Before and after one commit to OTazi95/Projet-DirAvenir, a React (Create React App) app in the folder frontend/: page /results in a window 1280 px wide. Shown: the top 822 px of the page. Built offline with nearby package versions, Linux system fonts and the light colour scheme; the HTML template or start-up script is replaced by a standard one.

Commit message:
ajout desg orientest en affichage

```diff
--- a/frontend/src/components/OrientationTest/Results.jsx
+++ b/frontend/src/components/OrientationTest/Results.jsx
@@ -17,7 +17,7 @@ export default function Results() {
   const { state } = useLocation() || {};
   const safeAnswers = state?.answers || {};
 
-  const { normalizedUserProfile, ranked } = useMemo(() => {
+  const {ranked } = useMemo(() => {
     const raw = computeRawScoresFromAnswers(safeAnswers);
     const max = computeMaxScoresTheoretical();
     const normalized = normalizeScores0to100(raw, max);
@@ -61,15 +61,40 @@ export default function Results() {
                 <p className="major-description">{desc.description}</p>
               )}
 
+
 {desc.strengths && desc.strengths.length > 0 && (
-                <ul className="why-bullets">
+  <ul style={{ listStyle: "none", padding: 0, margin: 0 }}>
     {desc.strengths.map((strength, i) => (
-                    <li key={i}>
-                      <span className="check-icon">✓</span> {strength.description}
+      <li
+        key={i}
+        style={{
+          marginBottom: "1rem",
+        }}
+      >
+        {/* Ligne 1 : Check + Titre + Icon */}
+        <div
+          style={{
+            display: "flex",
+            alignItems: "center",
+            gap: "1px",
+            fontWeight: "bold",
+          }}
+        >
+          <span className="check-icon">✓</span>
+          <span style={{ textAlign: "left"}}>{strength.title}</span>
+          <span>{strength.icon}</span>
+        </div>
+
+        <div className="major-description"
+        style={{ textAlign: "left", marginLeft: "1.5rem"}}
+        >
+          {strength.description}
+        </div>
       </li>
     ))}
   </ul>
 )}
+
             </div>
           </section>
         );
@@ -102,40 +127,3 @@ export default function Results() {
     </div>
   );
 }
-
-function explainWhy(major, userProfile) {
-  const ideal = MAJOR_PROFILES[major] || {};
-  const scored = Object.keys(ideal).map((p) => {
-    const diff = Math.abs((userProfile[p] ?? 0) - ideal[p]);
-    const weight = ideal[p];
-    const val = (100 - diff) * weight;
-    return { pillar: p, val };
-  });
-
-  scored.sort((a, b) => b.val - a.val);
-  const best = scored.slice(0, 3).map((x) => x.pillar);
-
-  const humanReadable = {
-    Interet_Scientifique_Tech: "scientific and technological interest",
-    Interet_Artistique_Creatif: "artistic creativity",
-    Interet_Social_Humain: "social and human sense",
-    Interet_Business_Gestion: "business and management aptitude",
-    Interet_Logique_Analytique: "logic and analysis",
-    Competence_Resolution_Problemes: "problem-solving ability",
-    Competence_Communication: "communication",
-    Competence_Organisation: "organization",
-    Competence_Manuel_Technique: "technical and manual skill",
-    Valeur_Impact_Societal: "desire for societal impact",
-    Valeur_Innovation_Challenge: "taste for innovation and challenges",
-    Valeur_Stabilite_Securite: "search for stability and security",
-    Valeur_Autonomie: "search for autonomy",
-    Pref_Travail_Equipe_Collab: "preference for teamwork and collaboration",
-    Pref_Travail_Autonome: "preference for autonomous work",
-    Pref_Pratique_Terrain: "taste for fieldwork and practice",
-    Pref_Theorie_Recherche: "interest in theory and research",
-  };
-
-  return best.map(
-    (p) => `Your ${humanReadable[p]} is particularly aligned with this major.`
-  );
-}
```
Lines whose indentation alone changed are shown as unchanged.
==
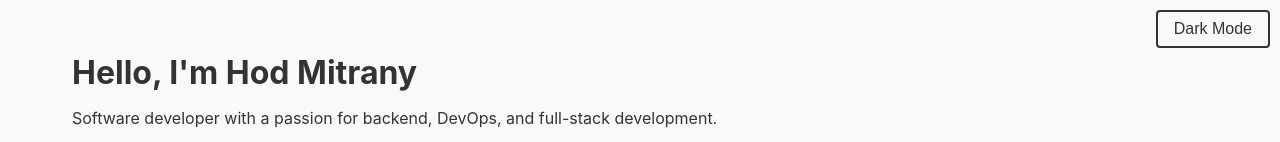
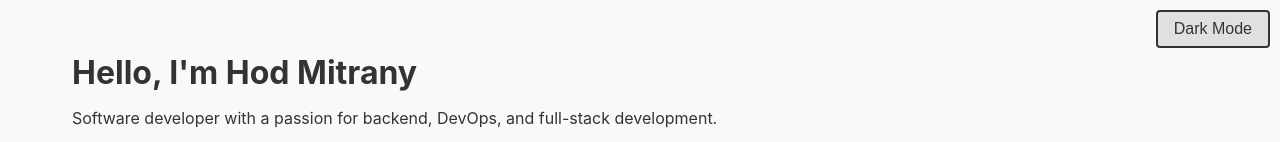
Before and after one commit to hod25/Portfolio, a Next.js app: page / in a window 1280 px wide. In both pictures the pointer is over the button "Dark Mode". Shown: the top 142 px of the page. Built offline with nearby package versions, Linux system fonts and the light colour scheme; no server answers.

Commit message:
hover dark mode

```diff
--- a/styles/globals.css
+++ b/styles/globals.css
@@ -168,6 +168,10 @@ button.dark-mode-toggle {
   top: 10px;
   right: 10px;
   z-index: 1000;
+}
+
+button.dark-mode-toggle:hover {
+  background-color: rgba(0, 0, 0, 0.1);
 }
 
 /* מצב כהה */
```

▶ Problem details
For every line of the records that has the word "best" in it, make a copy.

▶ Solution
-  const best = scored.slice(0, 3).map((x) => x.pillar);
-  return best.map(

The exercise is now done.